Register to Vote
Link to registration
You may register to vote in Macon County if you are:
- A citizen of
the United States - and
- A person 18* years of age or older - and
- A legal
resident of Macon County and North Carolina for 30 days by the date of the
- A person
convicted of a felony may register if citizenship rights have been
- are not registered to vote in this County - or
- have been placed in an inactive registration file.
You need to update your registration if you:
- have moved within Macon County since you registered to vote - or
- have changed your name - or
- wish to change
your party affiliation.
When you register, you will be asked to declare your party affiliation. You may register in one of the following ways:

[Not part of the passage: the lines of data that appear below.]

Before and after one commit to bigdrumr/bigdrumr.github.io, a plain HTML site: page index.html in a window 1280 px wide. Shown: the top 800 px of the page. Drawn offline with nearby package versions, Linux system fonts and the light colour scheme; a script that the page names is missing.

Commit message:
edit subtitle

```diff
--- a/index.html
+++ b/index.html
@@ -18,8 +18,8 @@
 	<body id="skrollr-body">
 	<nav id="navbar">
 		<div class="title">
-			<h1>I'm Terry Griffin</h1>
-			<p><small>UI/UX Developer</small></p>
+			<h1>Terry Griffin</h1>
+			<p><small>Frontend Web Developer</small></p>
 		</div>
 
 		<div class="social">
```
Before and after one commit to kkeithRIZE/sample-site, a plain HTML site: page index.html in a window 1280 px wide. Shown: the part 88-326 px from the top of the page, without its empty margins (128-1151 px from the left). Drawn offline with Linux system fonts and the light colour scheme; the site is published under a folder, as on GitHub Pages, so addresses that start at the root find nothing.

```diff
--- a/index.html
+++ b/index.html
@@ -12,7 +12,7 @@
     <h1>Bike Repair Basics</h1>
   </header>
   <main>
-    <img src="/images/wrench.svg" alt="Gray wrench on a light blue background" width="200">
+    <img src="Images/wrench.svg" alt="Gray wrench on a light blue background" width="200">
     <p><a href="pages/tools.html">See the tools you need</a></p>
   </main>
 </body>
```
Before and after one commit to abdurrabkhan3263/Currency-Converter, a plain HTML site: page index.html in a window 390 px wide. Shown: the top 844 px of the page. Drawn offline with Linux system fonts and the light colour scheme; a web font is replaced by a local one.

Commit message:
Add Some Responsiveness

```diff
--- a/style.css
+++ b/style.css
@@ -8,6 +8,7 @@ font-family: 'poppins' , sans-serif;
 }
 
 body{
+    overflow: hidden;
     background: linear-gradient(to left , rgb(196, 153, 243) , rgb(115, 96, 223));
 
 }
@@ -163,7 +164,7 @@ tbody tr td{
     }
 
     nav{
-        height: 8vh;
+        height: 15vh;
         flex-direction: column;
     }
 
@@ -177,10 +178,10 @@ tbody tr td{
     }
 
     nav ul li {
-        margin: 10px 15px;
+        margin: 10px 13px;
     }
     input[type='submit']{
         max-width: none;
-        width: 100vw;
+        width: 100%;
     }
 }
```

During a partisan primary election, all voters are eligible to vote for candidates. Only voters who are at least 18 years old may vote in referendums or bond elections. Party affiliation determines the primary in which a voter is eligible to vote. A voter registered Unaffiliated is currently allowed to vote in the Democratic or Republican Primary. The individual party has the authority to permit Unaffiliated voters to vote in its primary.
IMPORTANT: CHANGE OF ADDRESS
If you have a change of address -
To vote without delay in any local, state or national primary or election, a person must file a change of address at least 25 days prior to election day.
You will be assigned to a voting precinct when you register to vote or change your address. The Board of Elections will issue a "Voter Registration Card" to you which will list your voting place.
All voting places in Macon County are open from 6:30 a.m. until 7:30 p.m. on Election Day.
Absentee voting is comprised of two methods by which registered voters may cast ballots other than the traditional method of appearing in person and casting a ballot on the day of the election. These methods are as follows:
- Absentee by Mail
- Absentee One-Stop
If registering by mail, it must be postmarked at least 25 days before the election. A prospective voter must be registered to vote in the county in which he or she is attempting to vote.
For example, if a voter is registered and resides in County A, the voter may not vote at a site in County B.